Same thing the pythonic way ('_' characters are translated to '-')::

    >>> p.css.font_size = "16px"
    >>> p.attr.style
    'font-size: 16px'
    >>> p.css['font-size'] = "15px"
    >>> p.attr.style
    'font-size: 15px'
    >>> p.css(font_size="16px")
    >>> p.attr.style
    'font-size: 16px'
    >>> p.css = {"font-size": "17px"}
    >>> p.attr.style
    'font-size: 17px'

You can also add content to the end of tags::
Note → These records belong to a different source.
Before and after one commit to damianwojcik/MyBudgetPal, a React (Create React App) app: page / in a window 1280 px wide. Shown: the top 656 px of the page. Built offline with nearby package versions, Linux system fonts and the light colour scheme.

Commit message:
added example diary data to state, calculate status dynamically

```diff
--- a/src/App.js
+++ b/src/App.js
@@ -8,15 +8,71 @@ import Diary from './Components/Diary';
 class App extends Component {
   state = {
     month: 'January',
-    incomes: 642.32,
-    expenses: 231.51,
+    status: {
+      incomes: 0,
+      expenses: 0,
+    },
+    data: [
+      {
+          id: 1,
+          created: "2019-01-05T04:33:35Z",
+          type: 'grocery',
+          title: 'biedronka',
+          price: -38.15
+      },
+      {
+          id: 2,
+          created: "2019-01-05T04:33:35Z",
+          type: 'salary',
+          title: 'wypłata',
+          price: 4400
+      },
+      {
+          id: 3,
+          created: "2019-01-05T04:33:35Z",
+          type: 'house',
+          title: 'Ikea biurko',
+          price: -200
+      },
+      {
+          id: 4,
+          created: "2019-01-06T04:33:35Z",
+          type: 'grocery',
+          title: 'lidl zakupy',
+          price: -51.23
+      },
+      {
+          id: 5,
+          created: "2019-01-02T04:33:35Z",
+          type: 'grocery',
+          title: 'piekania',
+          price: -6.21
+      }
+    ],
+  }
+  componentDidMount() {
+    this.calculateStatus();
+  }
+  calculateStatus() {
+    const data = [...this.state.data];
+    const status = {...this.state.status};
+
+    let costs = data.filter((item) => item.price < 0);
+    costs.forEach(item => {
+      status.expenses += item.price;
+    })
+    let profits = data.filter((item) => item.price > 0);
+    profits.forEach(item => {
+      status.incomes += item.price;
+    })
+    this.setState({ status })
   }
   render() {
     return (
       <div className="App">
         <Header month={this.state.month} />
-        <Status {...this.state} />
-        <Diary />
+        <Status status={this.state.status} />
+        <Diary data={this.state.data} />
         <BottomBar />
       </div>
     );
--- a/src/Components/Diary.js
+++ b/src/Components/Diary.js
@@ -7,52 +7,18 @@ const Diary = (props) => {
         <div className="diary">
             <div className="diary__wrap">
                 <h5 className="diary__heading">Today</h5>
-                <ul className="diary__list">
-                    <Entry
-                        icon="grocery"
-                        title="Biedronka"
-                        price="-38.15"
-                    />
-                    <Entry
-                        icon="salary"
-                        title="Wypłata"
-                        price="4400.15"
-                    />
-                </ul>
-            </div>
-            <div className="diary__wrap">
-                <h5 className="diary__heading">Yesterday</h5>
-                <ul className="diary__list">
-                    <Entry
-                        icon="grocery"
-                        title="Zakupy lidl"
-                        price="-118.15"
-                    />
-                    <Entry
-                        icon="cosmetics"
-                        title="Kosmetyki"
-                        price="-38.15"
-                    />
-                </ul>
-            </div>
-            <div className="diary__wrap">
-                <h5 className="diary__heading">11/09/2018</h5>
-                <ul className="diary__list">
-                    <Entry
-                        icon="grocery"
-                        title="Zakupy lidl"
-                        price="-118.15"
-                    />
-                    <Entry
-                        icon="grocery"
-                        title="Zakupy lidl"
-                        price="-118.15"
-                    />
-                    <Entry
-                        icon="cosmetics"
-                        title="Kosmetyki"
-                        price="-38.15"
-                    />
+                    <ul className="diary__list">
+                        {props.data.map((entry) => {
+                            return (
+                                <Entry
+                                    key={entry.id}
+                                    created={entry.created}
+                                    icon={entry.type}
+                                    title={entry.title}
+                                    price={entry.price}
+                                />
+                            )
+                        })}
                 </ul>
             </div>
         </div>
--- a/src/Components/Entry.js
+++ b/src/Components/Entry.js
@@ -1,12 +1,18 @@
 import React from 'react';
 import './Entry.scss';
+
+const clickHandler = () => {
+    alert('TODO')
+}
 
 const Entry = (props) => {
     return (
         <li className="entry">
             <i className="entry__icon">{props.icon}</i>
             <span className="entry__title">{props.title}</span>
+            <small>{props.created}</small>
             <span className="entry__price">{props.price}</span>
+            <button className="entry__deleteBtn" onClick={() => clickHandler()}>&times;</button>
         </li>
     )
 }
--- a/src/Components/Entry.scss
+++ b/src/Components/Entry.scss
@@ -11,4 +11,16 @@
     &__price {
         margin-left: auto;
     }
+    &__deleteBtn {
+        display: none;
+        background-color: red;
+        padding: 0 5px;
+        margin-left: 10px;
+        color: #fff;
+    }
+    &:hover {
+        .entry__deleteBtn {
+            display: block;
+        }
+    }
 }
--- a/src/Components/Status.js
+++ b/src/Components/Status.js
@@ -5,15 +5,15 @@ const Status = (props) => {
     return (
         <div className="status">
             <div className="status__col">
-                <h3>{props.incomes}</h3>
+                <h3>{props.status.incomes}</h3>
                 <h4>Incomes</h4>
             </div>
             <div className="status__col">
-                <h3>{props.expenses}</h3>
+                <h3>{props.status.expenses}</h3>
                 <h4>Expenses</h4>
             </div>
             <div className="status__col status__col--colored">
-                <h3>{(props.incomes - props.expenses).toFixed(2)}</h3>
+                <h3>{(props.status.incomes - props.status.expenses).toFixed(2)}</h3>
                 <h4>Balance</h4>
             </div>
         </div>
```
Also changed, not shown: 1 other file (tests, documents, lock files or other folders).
    >>> d('p').append('check out <a href="http://reddit.com/r/python"><span>reddit</span></a>')
    [<p#hello.hello>, <p#test>]
    >>> print d
    <p class="hello" id="hello" style="font-size: 17px">you know <a href="http://python.org/">Python</a> rockscheck out <a href="http://reddit.com/r/python"><span>reddit</span></a></p><p id="test">
    hello <a href="http://python.org">python</a> !
    check out <a href="http://python.org/">Python</a> rockscheck out <a href="http://reddit.com/r/python"><span>reddit</span></a></p>

Or to the beginning::

    >>> p.prepend('check out <a href="http://reddit.com/r/python">reddit</a>')
    >>> p.html()
    'check out <a href="http://reddit.com/r/python">reddit</a>you know ...'

Prepend or append an element into an other::

    >>> p.prependTo(d('#test'))
    >>> d('#test').html()
    '<p class="hello" ...</p>...hello...python...'

Insert an element after another::

    >>> p.insertAfter(d('#test'))
    >>> d('#test').html()
    '<a href="http://python.org">python</a> !...'

Or before::

    >>> p.insertBefore(d('#test'))
    >>> d('body').html()
    '\n<p class="hello" id="hello" style="font-size: 17px">...'

Doing something for each elements::

    >>> p.each(lambda e: e.addClass('hello2'))

Remove an element::

    >>> d.remove('p#id')
    >>> d('p#id')

Replace an element by another::

    >>> p.replaceWith('<p>testing</p>')
    >>> d('p')
    [<p>, <p#test>]

Or the other way around::

    >>> d('<h1>arya stark</h1>').replaceAll('p')
    >>> d('p')
    >>> d('h1')
    [<h1>, <h1>]

Remove what's inside the selection::

    >>> d('h1').empty()
    [<h1>, <h1>]

And you can get back the modified html::

    >>> print d

You can generate html stuff::

    >>> from pyquery import PyQuery as pq
    >>> print pq('<div>Yeah !</div>').addClass('myclass') + pq('<b>cool</b>')
    <div class="myclass">Yeah !</div><b>cool</b>

.. fake imports

    >>> from ajax import PyQuery as pq

You can query some wsgi app if WebOb is installed (it's not a pyquery
dependencie). IN this example the test app returns a simple input at `/` and a
submit button at `/submit`::

    >>> d = pq('<form></form>', app=input_app)
    >>> d.append(d.get('/'))
    >>> print d
    <form><input name="youyou" type="text" value=""/></form>

The app is also available in new nodes::

    >>> d.get('/').app is d.app is d('form').app

You can also request another path::

    >>> d.append(d.get('/submit'))
    >>> print d
    <form><input name="youyou" type="text" value=""/><input type="submit" value="OK"/></form>

If you want to run the tests that you can see above you should do::

    $ python bootstrap.py
    $ bin/buildout
    $ bin/test

For more documentation about the API use the jquery website http://docs.jquery.com/

The reference I'm now using for the API is ... the color cheat sheet


- SELECTORS: it works fine but missing all the :xxx (:first, :last, ...) can be
  done by patching lxml.cssselect
- CSS: done
- HTML: done
- MANIPULATING: did all but the "wrap" methods
- TRAVERSING: did a few
- EVENTS: nothing to do with server side might be used later for automatic ajax
- CORE UI EFFECTS: did hide and show the rest doesn't really makes sense on
  server side
- AJAX: some with wsgi app